[Items from a data source]
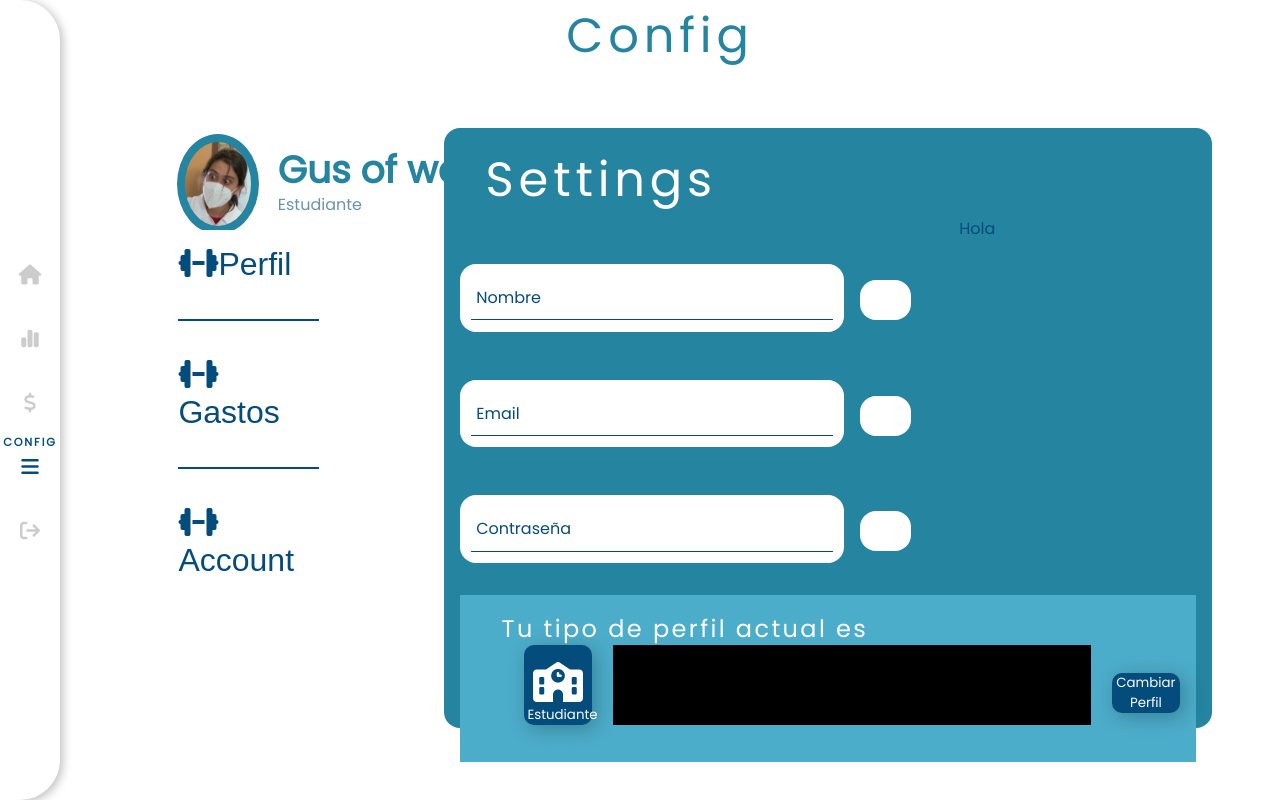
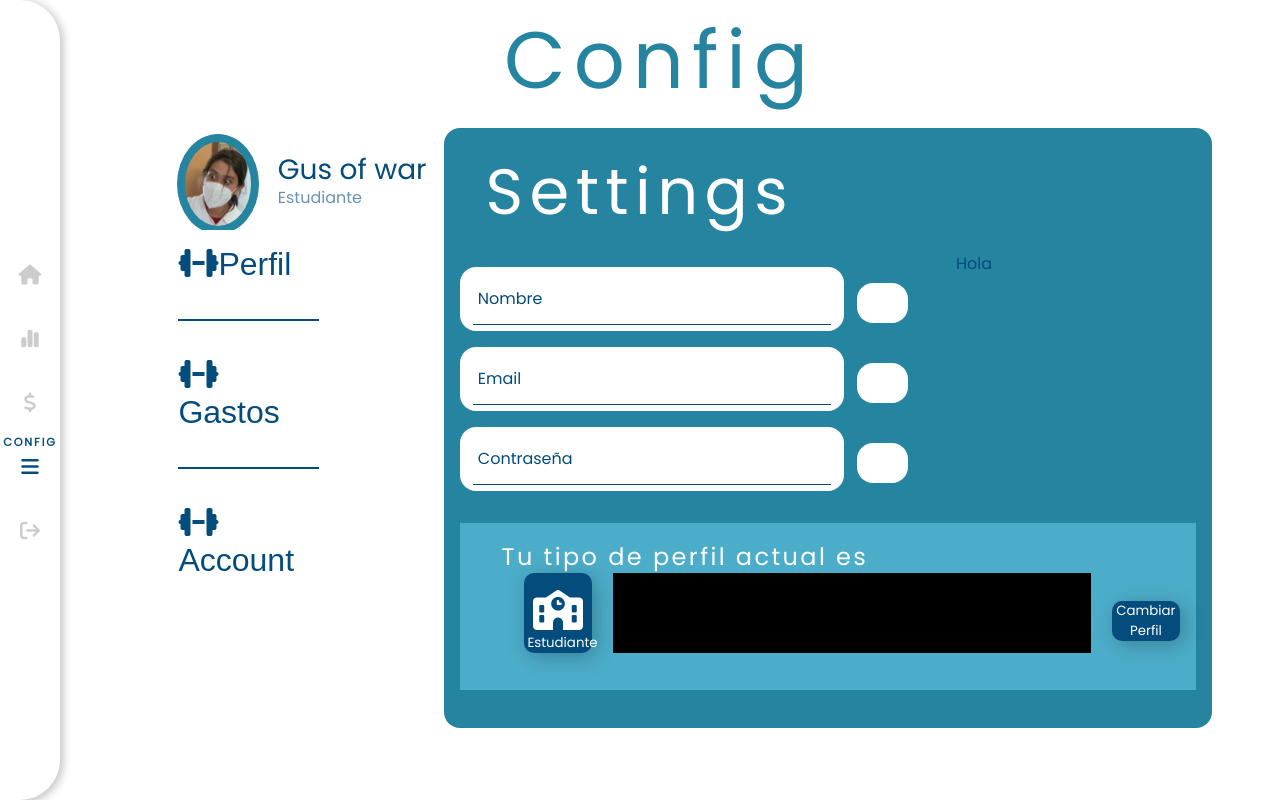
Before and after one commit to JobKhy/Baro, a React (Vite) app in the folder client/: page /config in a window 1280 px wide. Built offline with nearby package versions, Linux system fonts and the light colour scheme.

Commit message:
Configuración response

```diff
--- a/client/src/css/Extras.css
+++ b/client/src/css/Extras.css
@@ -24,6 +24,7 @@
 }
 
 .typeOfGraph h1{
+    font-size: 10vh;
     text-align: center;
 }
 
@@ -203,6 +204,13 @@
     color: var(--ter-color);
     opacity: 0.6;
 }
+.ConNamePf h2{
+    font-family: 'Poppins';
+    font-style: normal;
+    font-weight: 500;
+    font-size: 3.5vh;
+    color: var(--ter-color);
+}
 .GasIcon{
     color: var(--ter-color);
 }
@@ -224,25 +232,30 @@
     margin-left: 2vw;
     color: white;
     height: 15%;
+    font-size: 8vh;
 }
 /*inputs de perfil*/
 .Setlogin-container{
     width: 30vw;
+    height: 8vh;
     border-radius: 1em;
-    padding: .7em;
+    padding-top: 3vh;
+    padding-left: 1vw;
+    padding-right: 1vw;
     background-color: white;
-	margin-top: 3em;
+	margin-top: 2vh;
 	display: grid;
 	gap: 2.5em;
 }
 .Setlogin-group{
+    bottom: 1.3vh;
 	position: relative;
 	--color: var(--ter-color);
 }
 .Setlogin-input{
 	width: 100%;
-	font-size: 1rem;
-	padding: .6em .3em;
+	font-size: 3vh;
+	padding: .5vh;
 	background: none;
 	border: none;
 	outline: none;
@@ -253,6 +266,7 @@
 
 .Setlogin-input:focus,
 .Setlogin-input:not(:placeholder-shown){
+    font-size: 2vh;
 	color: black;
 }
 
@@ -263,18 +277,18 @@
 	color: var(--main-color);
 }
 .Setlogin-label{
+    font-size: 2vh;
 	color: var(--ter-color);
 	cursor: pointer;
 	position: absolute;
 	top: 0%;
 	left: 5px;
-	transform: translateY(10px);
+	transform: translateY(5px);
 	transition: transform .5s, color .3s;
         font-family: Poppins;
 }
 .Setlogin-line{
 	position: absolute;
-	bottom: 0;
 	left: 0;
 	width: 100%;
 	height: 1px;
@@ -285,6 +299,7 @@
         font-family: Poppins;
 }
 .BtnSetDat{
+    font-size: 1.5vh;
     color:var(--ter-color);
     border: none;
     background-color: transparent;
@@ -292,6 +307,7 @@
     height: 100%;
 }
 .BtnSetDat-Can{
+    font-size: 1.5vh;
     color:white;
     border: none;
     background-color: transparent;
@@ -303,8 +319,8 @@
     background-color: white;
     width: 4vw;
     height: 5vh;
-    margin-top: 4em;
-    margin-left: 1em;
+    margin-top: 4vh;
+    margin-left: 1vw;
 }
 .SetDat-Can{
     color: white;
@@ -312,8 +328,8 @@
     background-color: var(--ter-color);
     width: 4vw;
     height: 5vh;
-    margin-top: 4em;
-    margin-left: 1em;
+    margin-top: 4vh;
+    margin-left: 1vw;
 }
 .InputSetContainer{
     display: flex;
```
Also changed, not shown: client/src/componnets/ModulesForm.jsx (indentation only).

==

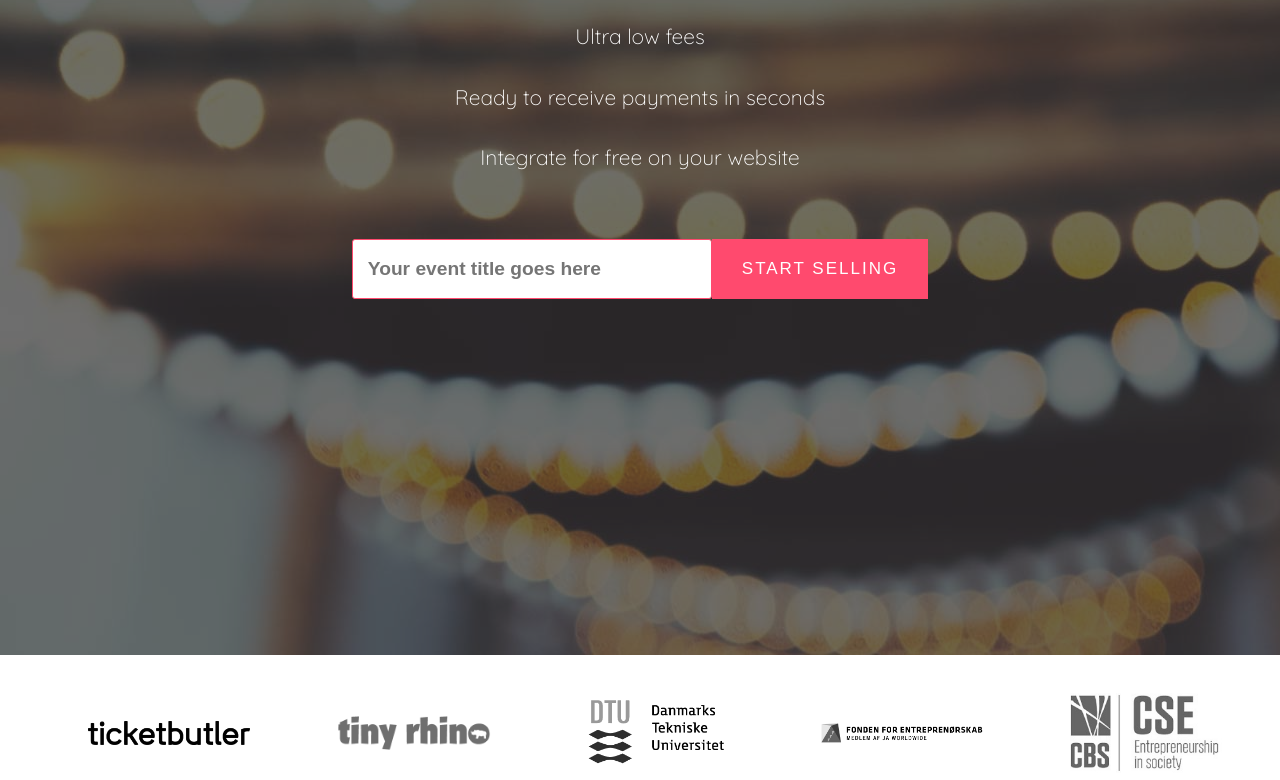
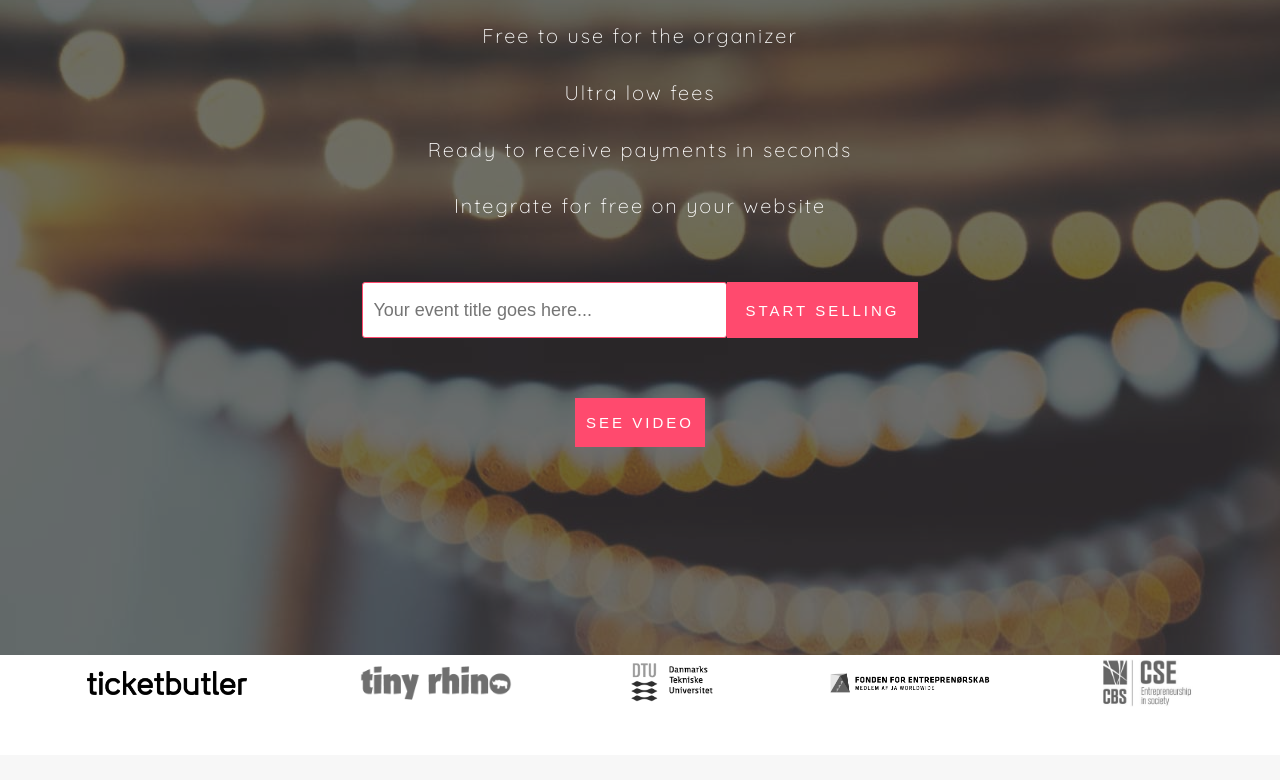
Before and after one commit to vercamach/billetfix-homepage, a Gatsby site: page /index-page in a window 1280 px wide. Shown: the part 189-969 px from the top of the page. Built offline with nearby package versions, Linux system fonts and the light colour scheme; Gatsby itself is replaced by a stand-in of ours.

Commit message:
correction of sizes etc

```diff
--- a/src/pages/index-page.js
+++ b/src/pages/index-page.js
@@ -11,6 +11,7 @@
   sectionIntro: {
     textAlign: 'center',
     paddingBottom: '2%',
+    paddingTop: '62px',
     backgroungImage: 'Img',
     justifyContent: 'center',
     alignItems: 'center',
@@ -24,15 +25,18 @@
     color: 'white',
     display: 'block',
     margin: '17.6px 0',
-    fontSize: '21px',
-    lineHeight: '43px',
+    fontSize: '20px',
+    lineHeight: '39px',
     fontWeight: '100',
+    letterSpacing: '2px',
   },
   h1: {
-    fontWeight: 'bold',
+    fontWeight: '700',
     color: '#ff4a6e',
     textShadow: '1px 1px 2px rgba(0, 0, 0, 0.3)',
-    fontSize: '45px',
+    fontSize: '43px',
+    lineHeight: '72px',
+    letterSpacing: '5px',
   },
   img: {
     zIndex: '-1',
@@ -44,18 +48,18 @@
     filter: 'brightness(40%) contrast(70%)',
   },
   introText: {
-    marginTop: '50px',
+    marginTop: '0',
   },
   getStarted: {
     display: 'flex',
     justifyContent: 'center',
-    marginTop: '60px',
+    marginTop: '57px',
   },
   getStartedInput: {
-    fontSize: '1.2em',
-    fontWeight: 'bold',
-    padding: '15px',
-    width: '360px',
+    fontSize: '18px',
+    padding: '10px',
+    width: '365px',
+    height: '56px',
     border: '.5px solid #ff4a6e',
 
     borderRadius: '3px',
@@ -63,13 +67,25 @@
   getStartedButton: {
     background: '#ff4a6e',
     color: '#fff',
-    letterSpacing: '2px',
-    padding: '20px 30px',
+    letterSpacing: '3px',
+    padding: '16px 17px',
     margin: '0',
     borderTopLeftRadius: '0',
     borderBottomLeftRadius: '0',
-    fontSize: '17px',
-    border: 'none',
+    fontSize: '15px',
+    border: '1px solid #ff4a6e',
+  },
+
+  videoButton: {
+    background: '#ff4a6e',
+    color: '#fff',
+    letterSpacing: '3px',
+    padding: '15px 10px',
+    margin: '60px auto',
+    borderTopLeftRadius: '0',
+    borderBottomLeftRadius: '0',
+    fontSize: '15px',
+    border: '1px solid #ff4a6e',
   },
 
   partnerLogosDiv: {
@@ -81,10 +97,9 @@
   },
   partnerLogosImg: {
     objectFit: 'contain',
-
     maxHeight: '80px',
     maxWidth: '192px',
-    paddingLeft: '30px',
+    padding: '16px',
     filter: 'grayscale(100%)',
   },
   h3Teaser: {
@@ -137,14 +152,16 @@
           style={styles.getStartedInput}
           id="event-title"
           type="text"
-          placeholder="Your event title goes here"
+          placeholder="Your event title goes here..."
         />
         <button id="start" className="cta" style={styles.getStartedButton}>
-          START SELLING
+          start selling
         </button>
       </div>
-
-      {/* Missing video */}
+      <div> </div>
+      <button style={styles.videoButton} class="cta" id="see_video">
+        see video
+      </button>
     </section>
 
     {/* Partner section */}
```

_Your instructions_
Check each line of the data for "event". Copy the lines where it turns up.

_Result of this exercise_
           id="event-title"
-          placeholder="Your event title goes here"
+          placeholder="Your event title goes here..."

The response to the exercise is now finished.